▶ _Exercise goal_: Output all entries exactly; images excluded.

▶ _Material for this exercise_:
[Start of section]

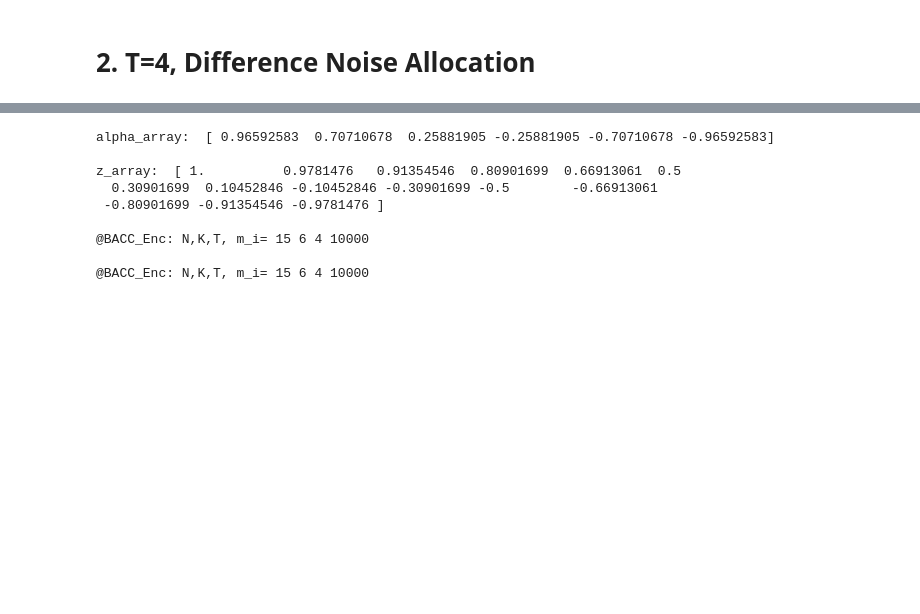
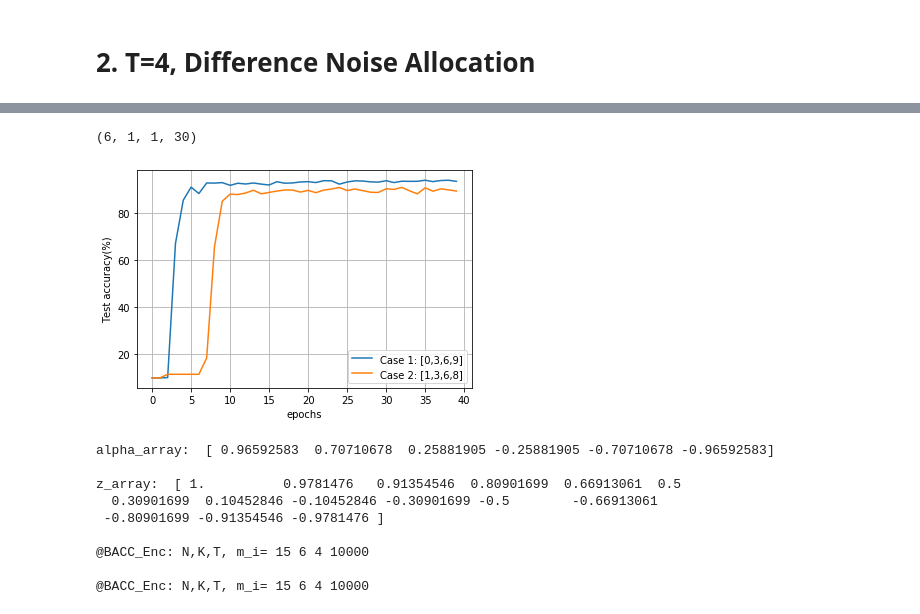
Before and after one commit to jinhyun-so/CodedPrivateNN, a Jupyter notebook: BACC_Model_withNoise.ipynb, the cells around one changed output, grey strips where cells are left out. Cells and saved outputs as stored; diff of their text form; code cells hidden in the pictures; blank space fills up the shorter version.

```diff
--- a/BACC_Model_withNoise.ipynb
+++ b/BACC_Model_withNoise.ipynb
@@ -658,3 +704,41 @@ plt.show()
+# %%
+sigma_sel = 0
+
+plot_acc_v5 = acc_test_arr_v5
+
+print(plot_acc_v3.shape)
+
+# if alloc_idx == 0:
+#     Noise_Alloc = [0,1,2,3]
+# elif alloc_idx == 1:
+#     Noise_Alloc = [0,3,6,9]
+# elif alloc_idx == 2:
+#     Noise_Alloc = [1,3,5,8]
+# elif alloc_idx == 3:
+#     Noise_Alloc = [1,3,6,8]
+# elif alloc_idx == 4:
+#     Noise_Alloc = [1,3,5,7]
+# elif alloc_idx == 5:
+#     Noise_Alloc = [0,2,4,6]
+# else:
+#     Noise_Alloc = [6,7,8,9]
+
+# plt.plot(plot_acc_v5[0,sigma_sel,0,:],label='[0,1,2,3]')
+plt.plot(plot_acc_v5[0,sigma_sel,0,:],label='Case 1: [0,3,6,9]')
+# plt.plot(plot_acc_v5[2,sigma_sel,0,:],label='[1,3,5,8]')
+plt.plot(plot_acc_v5[1,sigma_sel,0,:],label='Case 2: [1,3,6,8]')
+# plt.plot(plot_acc_v5[4,sigma_sel,0,:],label='Case 2: [1,3,5,7]')
+# plt.plot(plot_acc_v5[5,sigma_sel,0,:],label='Case 2: [0,2,4,6]')
+# plt.plot(acc_test_arr_uncoded,'r',label='uncoded')
+plt.legend()
+plt.grid()
+# plt.title(title_name)
+plt.xlabel('epochs')
+plt.ylabel('Test accuracy(%)')
+plt.show()
+# %% [output]
+(6, 1, 1, 30)
+[figure, added]
 # %%
 from utils.functions import *
 import math
```
Also changed, not shown: parts of 10 cells of this notebook, 4 other files.
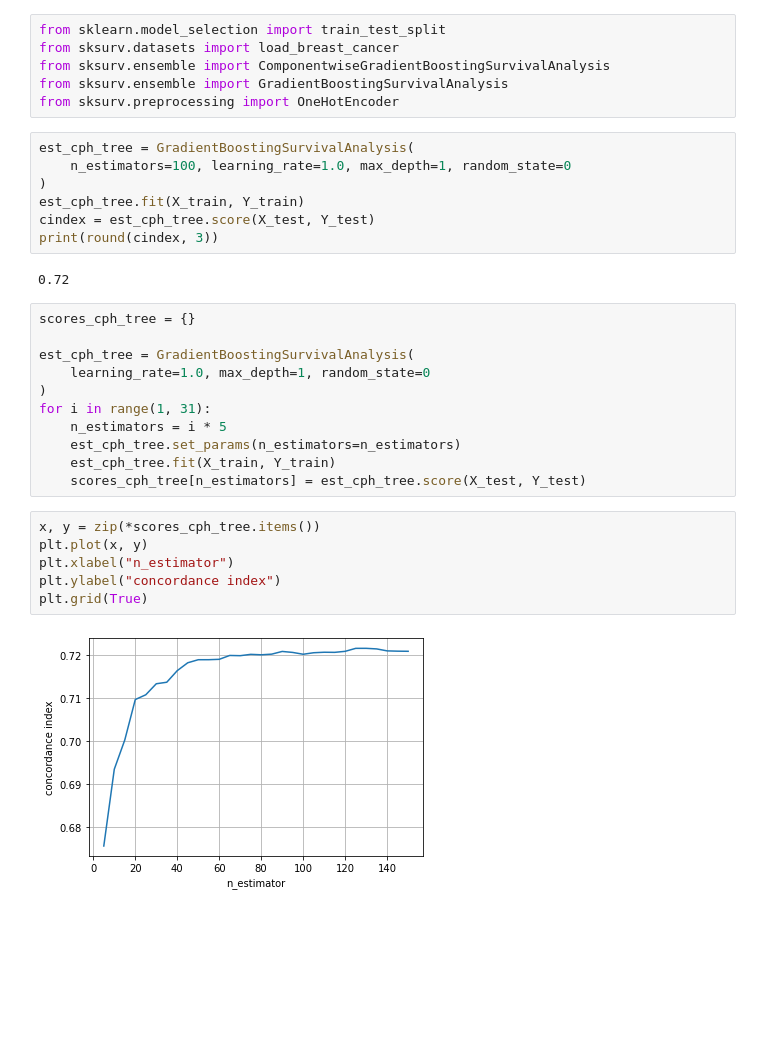
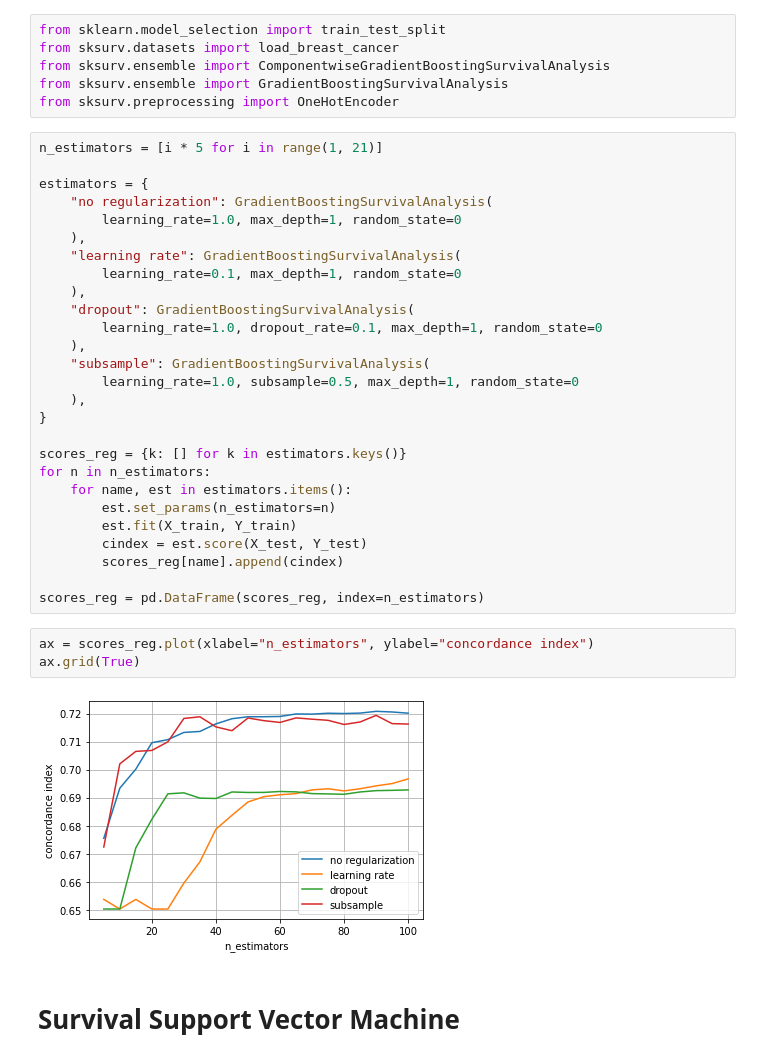
Before and after one commit to nikolskiyv/diploma_survival_analysis, a Jupyter notebook: diploma.ipynb, the cells around one changed output. Saved outputs shown, nothing was run; the diff lists cells and outputs as text; blank space fills up the shorter version.

```diff
--- a/diploma.ipynb
+++ b/diploma.ipynb
@@ -189,31 +191,37 @@ from sksurv.datasets import load_breast_cancer
 from sksurv.ensemble import ComponentwiseGradientBoostingSurvivalAnalysis
 from sksurv.ensemble import GradientBoostingSurvivalAnalysis
 from sksurv.preprocessing import OneHotEncoder
-# %%
-est_cph_tree = GradientBoostingSurvivalAnalysis(
-    n_estimators=100, learning_rate=1.0, max_depth=1, random_state=0
-)
-est_cph_tree.fit(X_train, Y_train)
-cindex = est_cph_tree.score(X_test, Y_test)
-print(round(cindex, 3))
-# %% [output]
-0.72
-# %%
-scores_cph_tree = {}
-
-est_cph_tree = GradientBoostingSurvivalAnalysis(
-    learning_rate=1.0, max_depth=1, random_state=0
-)
-for i in range(1, 31):
-    n_estimators = i * 5
-    est_cph_tree.set_params(n_estimators=n_estimators)
-    est_cph_tree.fit(X_train, Y_train)
-    scores_cph_tree[n_estimators] = est_cph_tree.score(X_test, Y_test)
+# %%
+n_estimators = [i * 5 for i in range(1, 21)]
+
+estimators = {
+    "no regularization": GradientBoostingSurvivalAnalysis(
+        learning_rate=1.0, max_depth=1, random_state=0
+    ),
+    "learning rate": GradientBoostingSurvivalAnalysis(
+        learning_rate=0.1, max_depth=1, random_state=0
+    ),
+    "dropout": GradientBoostingSurvivalAnalysis(
+        learning_rate=1.0, dropout_rate=0.1, max_depth=1, random_state=0
+    ),
+    "subsample": GradientBoostingSurvivalAnalysis(
+        learning_rate=1.0, subsample=0.5, max_depth=1, random_state=0
+    ),
+}
+
+scores_reg = {k: [] for k in estimators.keys()}
+for n in n_estimators:
+    for name, est in estimators.items():
+        est.set_params(n_estimators=n)
+        est.fit(X_train, Y_train)
+        cindex = est.score(X_test, Y_test)
+        scores_reg[name].append(cindex)
+
+scores_reg = pd.DataFrame(scores_reg, index=n_estimators)
 # %%
-x, y = zip(*scores_cph_tree.items())
-plt.plot(x, y)
-plt.xlabel("n_estimator")
-plt.ylabel("concordance index")
-plt.grid(True)
+ax = scores_reg.plot(xlabel="n_estimators", ylabel="concordance index")
+ax.grid(True)
 # %% [output]
-[figure, old version]
+[figure, new version]
+# %% [markdown]
+# Survival Support Vector Machine
```
Also changed, not shown: parts of 13 cells of this notebook.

[End of section]

▶ _Result of the exercise_:
Before and after one commit to jinhyun-so/CodedPrivateNN, a Jupyter notebook: BACC_Model_withNoise.ipynb, the cells around one changed output, grey strips where cells are left out. Cells and saved outputs as stored; diff of their text form; code cells hidden in the pictures; blank space fills up the shorter version.

```diff
--- a/BACC_Model_withNoise.ipynb
+++ b/BACC_Model_withNoise.ipynb
@@ -658,3 +704,41 @@ plt.show()
+# %%
+sigma_sel = 0
+
+plot_acc_v5 = acc_test_arr_v5
+
+print(plot_acc_v3.shape)
+
+# if alloc_idx == 0:
+#     Noise_Alloc = [0,1,2,3]
+# elif alloc_idx == 1:
+#     Noise_Alloc = [0,3,6,9]
+# elif alloc_idx == 2:
+#     Noise_Alloc = [1,3,5,8]
+# elif alloc_idx == 3:
+#     Noise_Alloc = [1,3,6,8]
+# elif alloc_idx == 4:
+#     Noise_Alloc = [1,3,5,7]
+# elif alloc_idx == 5:
+#     Noise_Alloc = [0,2,4,6]
+# else:
+#     Noise_Alloc = [6,7,8,9]
+
+# plt.plot(plot_acc_v5[0,sigma_sel,0,:],label='[0,1,2,3]')
+plt.plot(plot_acc_v5[0,sigma_sel,0,:],label='Case 1: [0,3,6,9]')
+# plt.plot(plot_acc_v5[2,sigma_sel,0,:],label='[1,3,5,8]')
+plt.plot(plot_acc_v5[1,sigma_sel,0,:],label='Case 2: [1,3,6,8]')
+# plt.plot(plot_acc_v5[4,sigma_sel,0,:],label='Case 2: [1,3,5,7]')
+# plt.plot(plot_acc_v5[5,sigma_sel,0,:],label='Case 2: [0,2,4,6]')
+# plt.plot(acc_test_arr_uncoded,'r',label='uncoded')
+plt.legend()
+plt.grid()
+# plt.title(title_name)
+plt.xlabel('epochs')
+plt.ylabel('Test accuracy(%)')
+plt.show()
+# %% [output]
+(6, 1, 1, 30)
+[figure, added]
 # %%
 from utils.functions import *
 import math
```
Also changed, not shown: parts of 10 cells of this notebook, 4 other files.
Before and after one commit to nikolskiyv/diploma_survival_analysis, a Jupyter notebook: diploma.ipynb, the cells around one changed output. Saved outputs shown, nothing was run; the diff lists cells and outputs as text; blank space fills up the shorter version.

```diff
--- a/diploma.ipynb
+++ b/diploma.ipynb
@@ -189,31 +191,37 @@ from sksurv.datasets import load_breast_cancer
 from sksurv.ensemble import ComponentwiseGradientBoostingSurvivalAnalysis
 from sksurv.ensemble import GradientBoostingSurvivalAnalysis
 from sksurv.preprocessing import OneHotEncoder
-# %%
-est_cph_tree = GradientBoostingSurvivalAnalysis(
-    n_estimators=100, learning_rate=1.0, max_depth=1, random_state=0
-)
-est_cph_tree.fit(X_train, Y_train)
-cindex = est_cph_tree.score(X_test, Y_test)
-print(round(cindex, 3))
-# %% [output]
-0.72
-# %%
-scores_cph_tree = {}
-
-est_cph_tree = GradientBoostingSurvivalAnalysis(
-    learning_rate=1.0, max_depth=1, random_state=0
-)
-for i in range(1, 31):
-    n_estimators = i * 5
-    est_cph_tree.set_params(n_estimators=n_estimators)
-    est_cph_tree.fit(X_train, Y_train)
-    scores_cph_tree[n_estimators] = est_cph_tree.score(X_test, Y_test)
+# %%
+n_estimators = [i * 5 for i in range(1, 21)]
+
+estimators = {
+    "no regularization": GradientBoostingSurvivalAnalysis(
+        learning_rate=1.0, max_depth=1, random_state=0
+    ),
+    "learning rate": GradientBoostingSurvivalAnalysis(
+        learning_rate=0.1, max_depth=1, random_state=0
+    ),
+    "dropout": GradientBoostingSurvivalAnalysis(
+        learning_rate=1.0, dropout_rate=0.1, max_depth=1, random_state=0
+    ),
+    "subsample": GradientBoostingSurvivalAnalysis(
+        learning_rate=1.0, subsample=0.5, max_depth=1, random_state=0
+    ),
+}
+
+scores_reg = {k: [] for k in estimators.keys()}
+for n in n_estimators:
+    for name, est in estimators.items():
+        est.set_params(n_estimators=n)
+        est.fit(X_train, Y_train)
+        cindex = est.score(X_test, Y_test)
+        scores_reg[name].append(cindex)
+
+scores_reg = pd.DataFrame(scores_reg, index=n_estimators)
 # %%
-x, y = zip(*scores_cph_tree.items())
-plt.plot(x, y)
-plt.xlabel("n_estimator")
-plt.ylabel("concordance index")
-plt.grid(True)
+ax = scores_reg.plot(xlabel="n_estimators", ylabel="concordance index")
+ax.grid(True)
 # %% [output]
-[figure, old version]
+[figure, new version]
+# %% [markdown]
+# Survival Support Vector Machine
```
Also changed, not shown: parts of 13 cells of this notebook.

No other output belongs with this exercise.